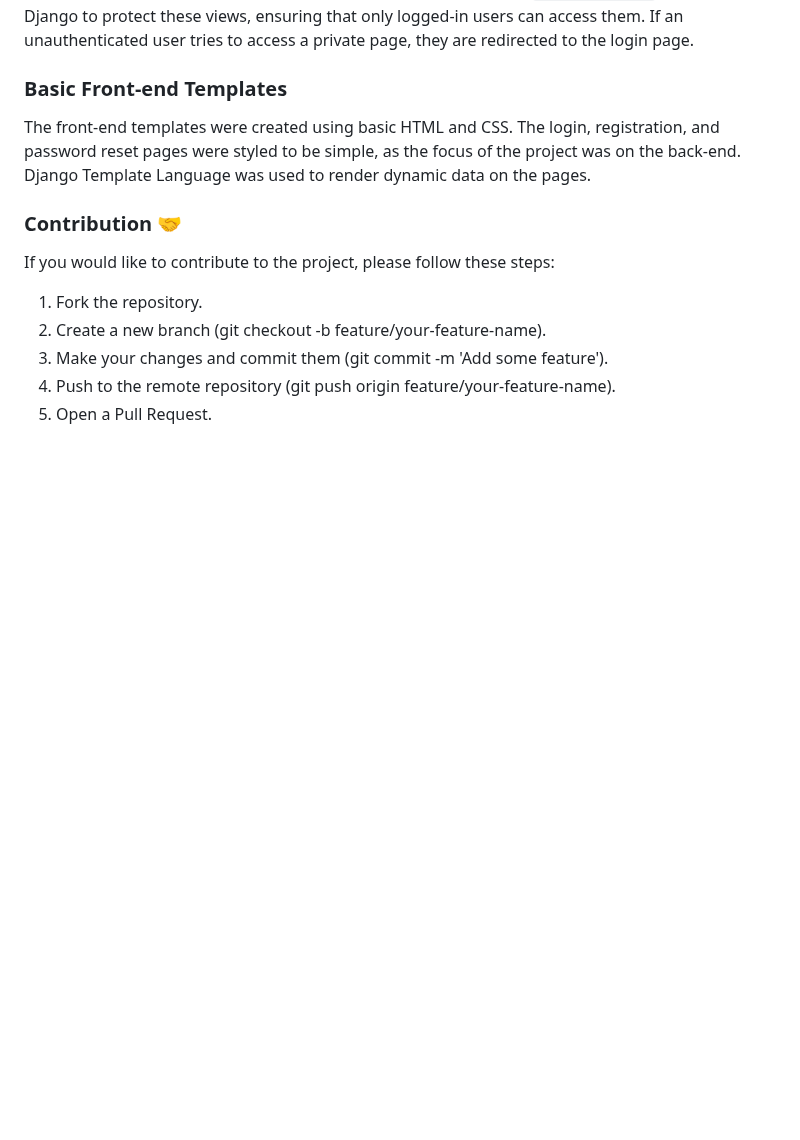
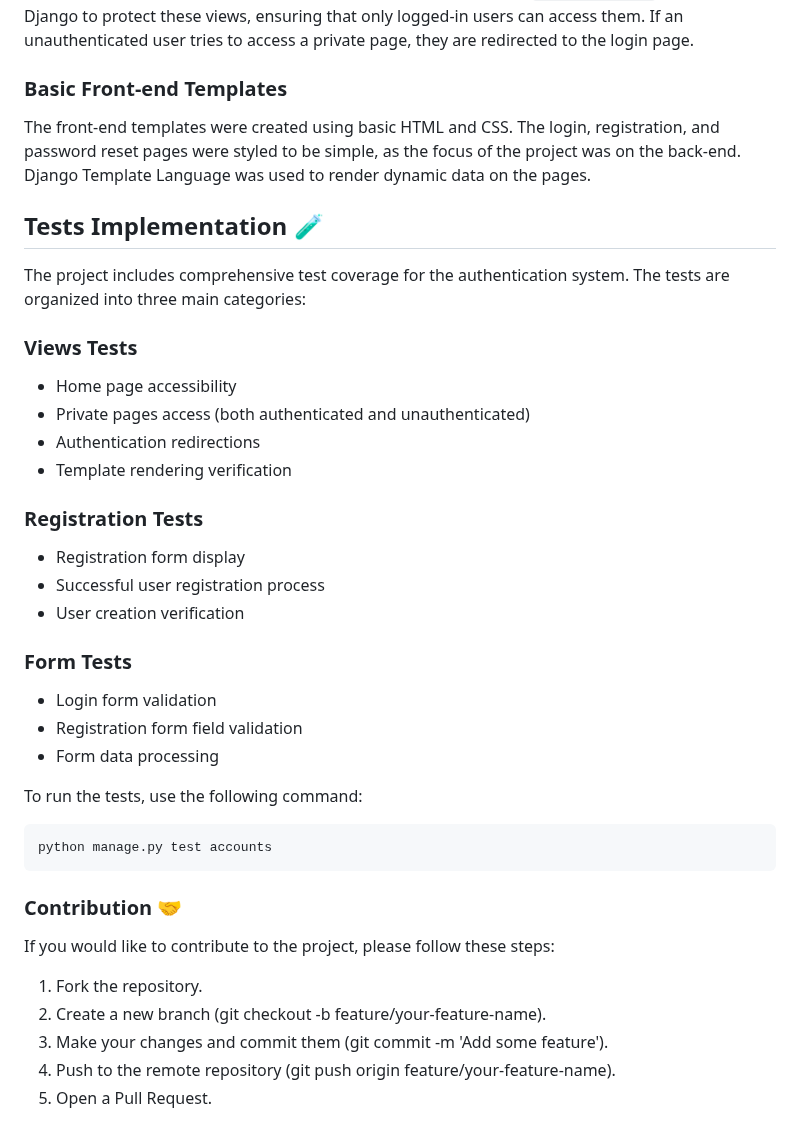
Before and after one commit to SamirMamede/django-auth-system, a Markdown page: README.md, the part around the change. Drawn GitHub-style; blank space fills up the shorter version.

````diff
--- a/README.md
+++ b/README.md
@@ -79,6 +79,31 @@ Private pages are accessible only to authenticated users. I used the `@login_req
 ### Basic Front-end Templates
 The front-end templates were created using basic HTML and CSS. The login, registration, and password reset pages were styled to be simple, as the focus of the project was on the back-end. Django Template Language was used to render dynamic data on the pages.
 
+## Tests Implementation 🧪
+
+The project includes comprehensive test coverage for the authentication system. The tests are organized into three main categories:
+
+### Views Tests
+- Home page accessibility
+- Private pages access (both authenticated and unauthenticated)
+- Authentication redirections
+- Template rendering verification
+
+### Registration Tests
+- Registration form display
+- Successful user registration process
+- User creation verification
+
+### Form Tests
+- Login form validation
+- Registration form field validation
+- Form data processing
+
+To run the tests, use the following command:
+```bash
+python manage.py test accounts
+```
+
 ### Contribution 🤝
 
 If you would like to contribute to the project, please follow these steps:
````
#####
▸ Your instructions
What I need is every record written out exactly, minus the pictures.

▸ Completed task
Before and after one commit to SamirMamede/django-auth-system, a Markdown page: README.md, the part around the change. Drawn GitHub-style; blank space fills up the shorter version.

````diff
--- a/README.md
+++ b/README.md
@@ -79,6 +79,31 @@ Private pages are accessible only to authenticated users. I used the `@login_req
 ### Basic Front-end Templates
 The front-end templates were created using basic HTML and CSS. The login, registration, and password reset pages were styled to be simple, as the focus of the project was on the back-end. Django Template Language was used to render dynamic data on the pages.
 
+## Tests Implementation 🧪
+
+The project includes comprehensive test coverage for the authentication system. The tests are organized into three main categories:
+
+### Views Tests
+- Home page accessibility
+- Private pages access (both authenticated and unauthenticated)
+- Authentication redirections
+- Template rendering verification
+
+### Registration Tests
+- Registration form display
+- Successful user registration process
+- User creation verification
+
+### Form Tests
+- Login form validation
+- Registration form field validation
+- Form data processing
+
+To run the tests, use the following command:
+```bash
+python manage.py test accounts
+```
+
 ### Contribution 🤝
 
 If you would like to contribute to the project, please follow these steps:
````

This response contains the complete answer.